*WHAT YOU SHOULD DO*
I would like each line of the data that holds the word "mark" copied out.
DATA TO USE section start
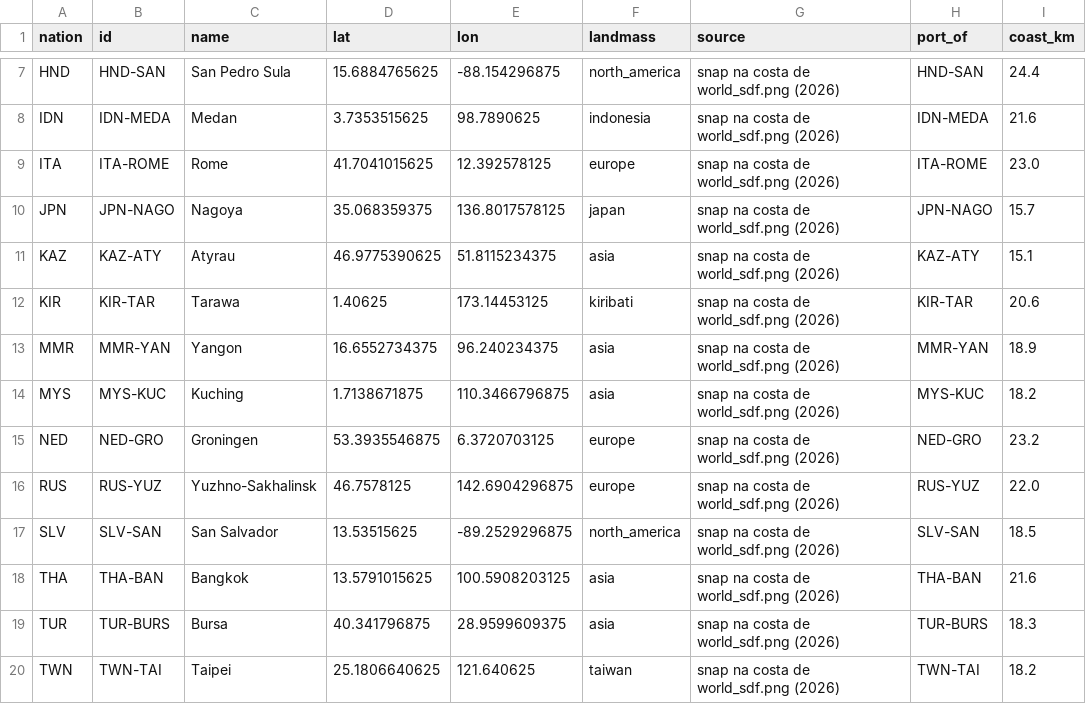
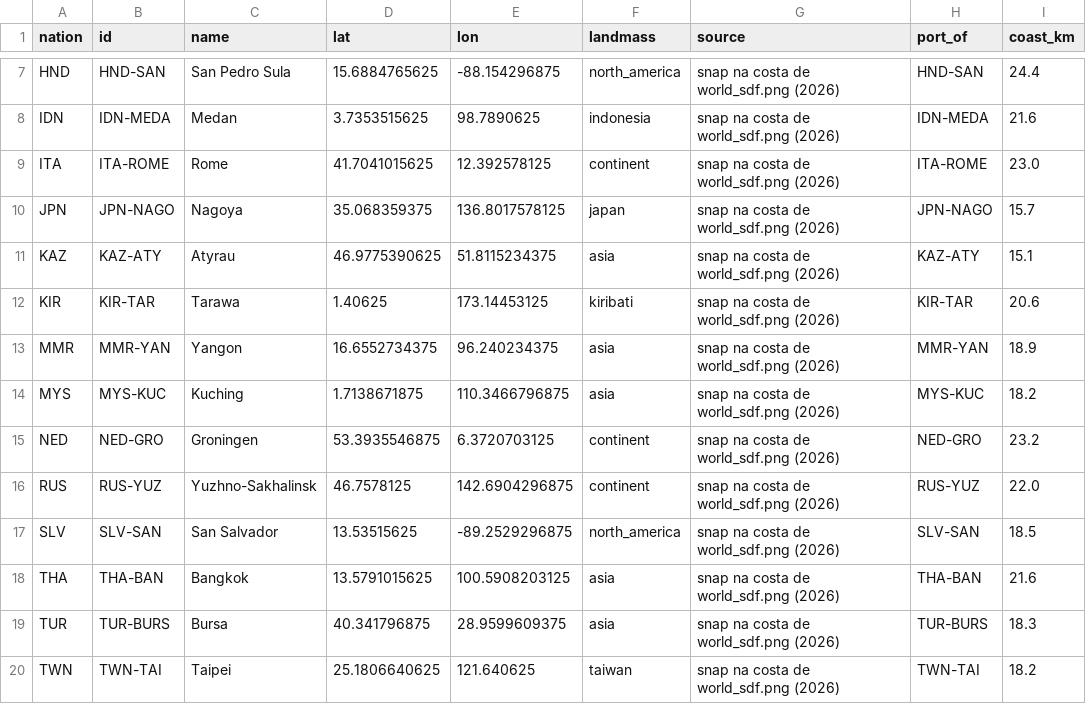
Before and after one commit to Arturstriker3/game-godot, a CSV file: data/definitions/world/ports_source.csv, drawn as a sheet; only a part is shown, gaps mark what is left out.

```diff
--- a/data/definitions/world/ports_source.csv
+++ b/data/definitions/world/ports_source.csv
@@ -8,3 +8,3 @@ HND,HND-SAN,San Pedro Sula,15.6884765625,-88.154296875,north_america,snap na cos
 IDN,IDN-MEDA,Medan,3.7353515625,98.7890625,indonesia,snap na costa de world_sdf.png (2026),IDN-MEDA,21.6
-ITA,ITA-ROME,Rome,41.7041015625,12.392578125,europe,snap na costa de world_sdf.png (2026),ITA-ROME,23.0
+ITA,ITA-ROME,Rome,41.7041015625,12.392578125,continent,snap na costa de world_sdf.png (2026),ITA-ROME,23.0
 JPN,JPN-NAGO,Nagoya,35.068359375,136.8017578125,japan,snap na costa de world_sdf.png (2026),JPN-NAGO,15.7
@@ -14,4 +14,4 @@ MMR,MMR-YAN,Yangon,16.6552734375,96.240234375,asia,snap na costa de world_sdf.pn
 MYS,MYS-KUC,Kuching,1.7138671875,110.3466796875,asia,snap na costa de world_sdf.png (2026),MYS-KUC,18.2
-NED,NED-GRO,Groningen,53.3935546875,6.3720703125,europe,snap na costa de world_sdf.png (2026),NED-GRO,23.2
-RUS,RUS-YUZ,Yuzhno-Sakhalinsk,46.7578125,142.6904296875,europe,snap na costa de world_sdf.png (2026),RUS-YUZ,22.0
+NED,NED-GRO,Groningen,53.3935546875,6.3720703125,continent,snap na costa de world_sdf.png (2026),NED-GRO,23.2
+RUS,RUS-YUZ,Yuzhno-Sakhalinsk,46.7578125,142.6904296875,continent,snap na costa de world_sdf.png (2026),RUS-YUZ,22.0
 SLV,SLV-SAN,San Salvador,13.53515625,-89.2529296875,north_america,snap na costa de world_sdf.png (2026),SLV-SAN,18.5
```
Also changed, not shown: data/definitions/scenario/cities.csv, data/definitions/scenario/ports.csv, 12 other files.
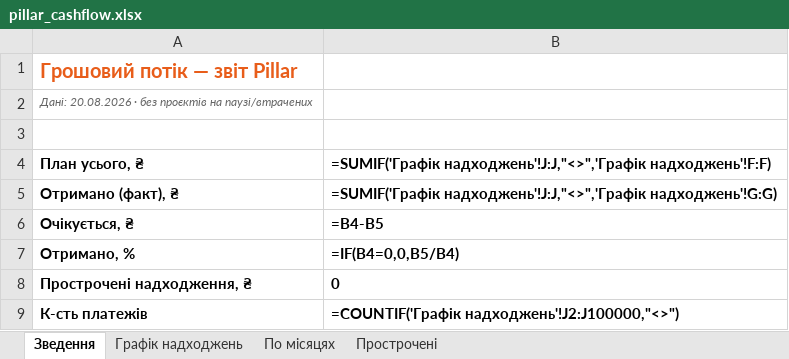
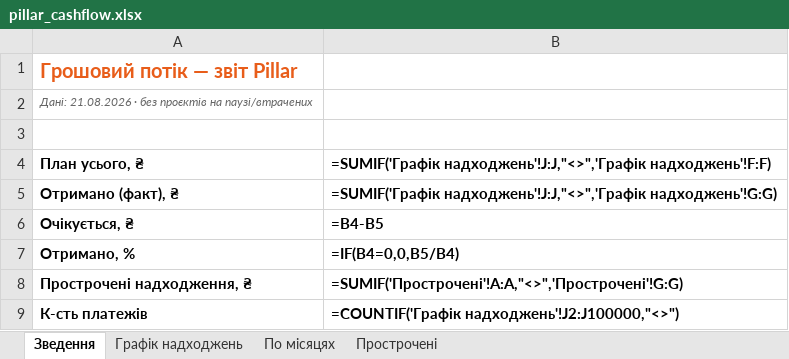
Before and after one commit to aleksandrkhoma-coder/pillar, an Excel workbook: pillar_cashflow.xlsx, sheet Зведення, drawn as a sheet; values as stored, in another font and other column widths than the file's, no borders; formulas without a stored value are shown as written; the diff names each change by its address in the sheet, - before the commit and + after, or states it on an @@ line.

```diff
--- a/pillar_cashflow.xlsx (sheet Зведення)
+++ b/pillar_cashflow.xlsx (sheet Зведення)
-A2: Дані: 20.08.2026 · без…
+A2: Дані: 21.08.2026 · без…
-B8: 0
+B8: =SUMIF('Прострочені'!A:A,"<>",'Прострочені'!G:G)
```
Also changed, not shown: sheet Графік надходжень, sheet Прострочені, 9 other files.
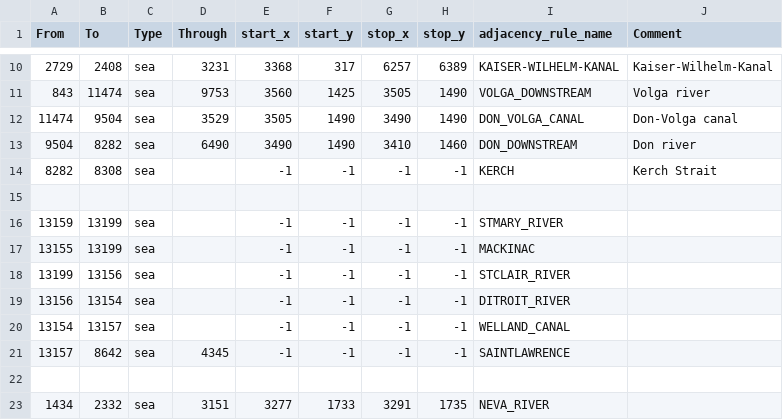
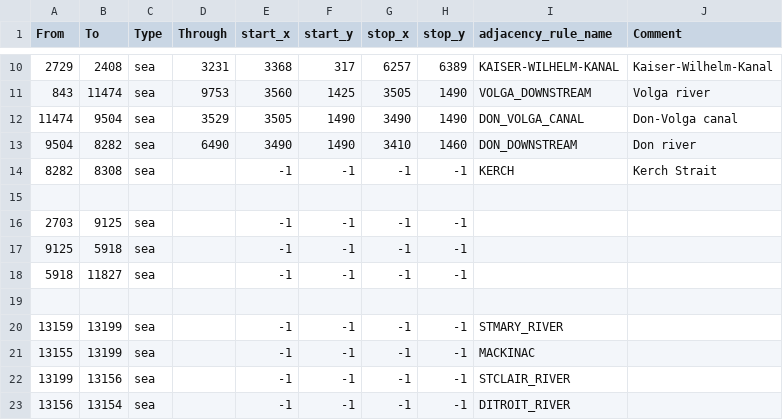
Before and after one commit to MADCAT416/megrez, a CSV file: map/adjacencies.csv, drawn as a sheet; only a part is shown, gaps mark what is left out; the shorter side is filled out with more unchanged rows; the diff names each change by its address in the sheet, - before the commit and + after, or states it on an @@ line.

```diff
--- a/map/adjacencies.csv
+++ b/map/adjacencies.csv
+row 16: 2703 | 9125 | sea |  | -1 | -1 | -1 | -1
+row 17: 9125 | 5918 | sea |  | -1 | -1 | -1 | -1
+row 18: 5918 | 11827 | sea |  | -1 | -1 | -1 | -1
+row 19: (empty)
```
Also changed, not shown: 20 other files.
DATA TO USE section end
*ANSWER AREA*
Before and after one commit to Arturstriker3/game-godot, a CSV file: data/definitions/world/ports_source.csv, drawn as a sheet; only a part is shown, gaps mark what is left out.
Before and after one commit to MADCAT416/megrez, a CSV file: map/adjacencies.csv, drawn as a sheet; only a part is shown, gaps mark what is left out; the shorter side is filled out with more unchanged rows; the diff names each change by its address in the sheet, - before the commit and + after, or states it on an @@ line.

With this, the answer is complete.